» **Detected change data**
—————

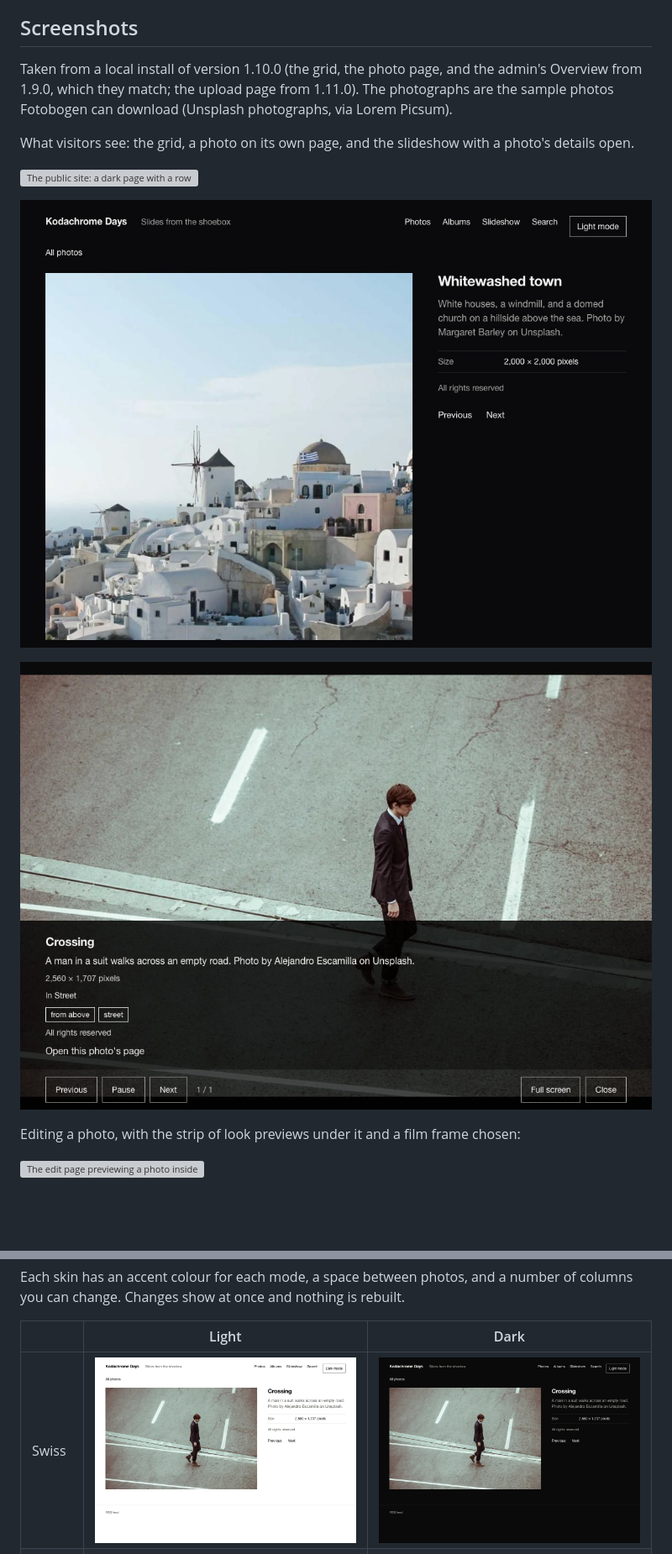
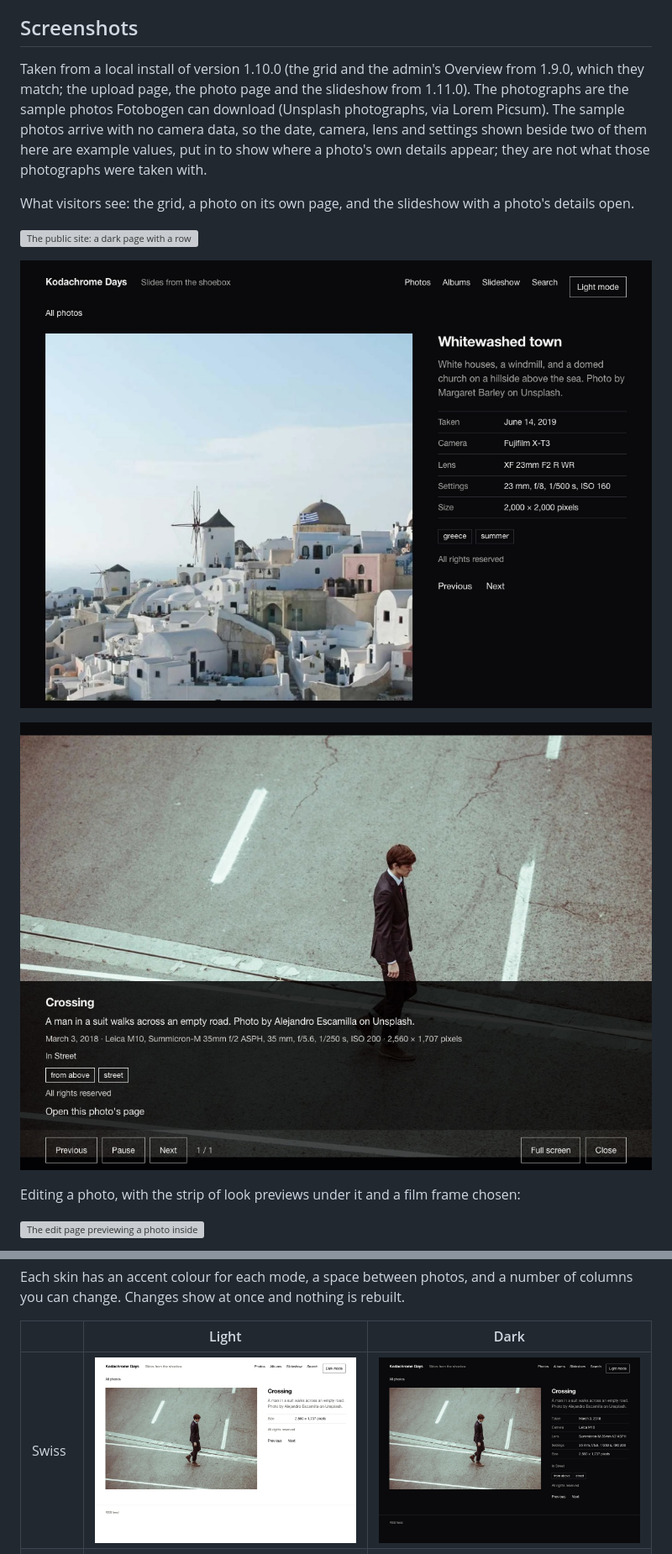
Before and after one commit to cschweda/fotobogen, a Markdown page: README.md, 2 parts joined by grey strips. Shown at 84% size. Rendered like a GitHub page; pictures changed too: docs/screenshots/photo.jpg, docs/screenshots/skin-swiss-photo.jpg, docs/screenshots/slideshow.jpg; blank space fills up the shorter version; grey boxes are pictures that could not be loaded.

Commit message:
Screenshots: the photo page and the slideshow show a photo's date and camera details
The sample photos carry no camera data, so the values shown are examples; the
README and the captions say so.

```diff
--- a/README.md
+++ b/README.md
@@ -83,20 +83,23 @@ free software with no warranty: keep backups of your photographs.
 
 ## Screenshots
 
-Taken from a local install of version 1.10.0 (the grid, the photo page, and
-the admin's Overview from 1.9.0, which they match; the upload page from
-1.11.0). The
+Taken from a local install of version 1.10.0 (the grid and the admin's
+Overview from 1.9.0, which they match; the upload page, the photo page and
+the slideshow from 1.11.0). The
 photographs are the sample photos Fotobogen can download (Unsplash
-photographs, via Lorem Picsum).
+photographs, via Lorem Picsum). The sample photos arrive with no camera
+data, so the date, camera, lens and settings shown beside two of them here
+are example values, put in to show where a photo's own details appear;
+they are not what those photographs were taken with.
 
 What visitors see: the grid, a photo on its own page, and the slideshow
 with a photo's details open.
 
 ![The public site: a dark page with a row of album names to choose from, above a masonry grid of photographs of different shapes](docs/screenshots/gallery.jpg)
 
-![A photo page: the photograph with its title, description, and size beside it, and Previous and Next links](docs/screenshots/photo.jpg)
-
-![The slideshow: a photograph filling the screen, with a panel over its lower part giving the title, description, size in pixels, album, two tags, and licence, above the Previous, Pause, Next, Full screen, and Close buttons](docs/screenshots/slideshow.jpg)
+![A photo page: the photograph with, beside it, its title, description, date taken, camera, lens, exposure settings, size in pixels, two tags, and licence, and Previous and Next links](docs/screenshots/photo.jpg)
+
+![The slideshow: a photograph filling the screen, with a panel over its lower part giving the title, description, date taken, camera, lens, exposure settings, size in pixels, album, two tags, and licence, above the Previous, Pause, Next, Full screen, and Close buttons](docs/screenshots/slideshow.jpg)
 
 Editing a photo, with the strip of look previews under it and a film frame
 chosen:
```
Also changed, not shown: CHANGELOG.md (+1 -1 lines), site/screens/photo.jpg, site/screens/skin-swiss-photo.jpg, site/screens/slideshow.jpg, 6 other files.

—————

» **EXERCISE**
Return each line from the entries above that includes "slideshow".

» **RESPONSE TO THE EXERCISE**
Before and after one commit to cschweda/fotobogen, a Markdown page: README.md, 2 parts joined by grey strips. Shown at 84% size. Rendered like a GitHub page; pictures changed too: docs/screenshots/photo.jpg, docs/screenshots/skin-swiss-photo.jpg, docs/screenshots/slideshow.jpg; blank space fills up the shorter version; grey boxes are pictures that could not be loaded.
Screenshots: the photo page and the slideshow show a photo's date and camera details
+the slideshow from 1.11.0). The
 What visitors see: the grid, a photo on its own page, and the slideshow
-![The slideshow: a photograph filling the screen, with a panel over its lower part giving the title, description, size in pixels, album, two tags, and licence, above the Previous, Pause, Next, Full screen, and Close buttons](docs/screenshots/slideshow.jpg)
+![The slideshow: a photograph filling the screen, with a panel over its lower part giving the title, description, date taken, camera, lens, exposure settings, size in pixels, album, two tags, and licence, above the Previous, Pause, Next, Full screen, and Close buttons](docs/screenshots/slideshow.jpg)
Also changed, not shown: CHANGELOG.md (+1 -1 lines), site/screens/photo.jpg, site/screens/skin-swiss-photo.jpg, site/screens/slideshow.jpg, 6 other files.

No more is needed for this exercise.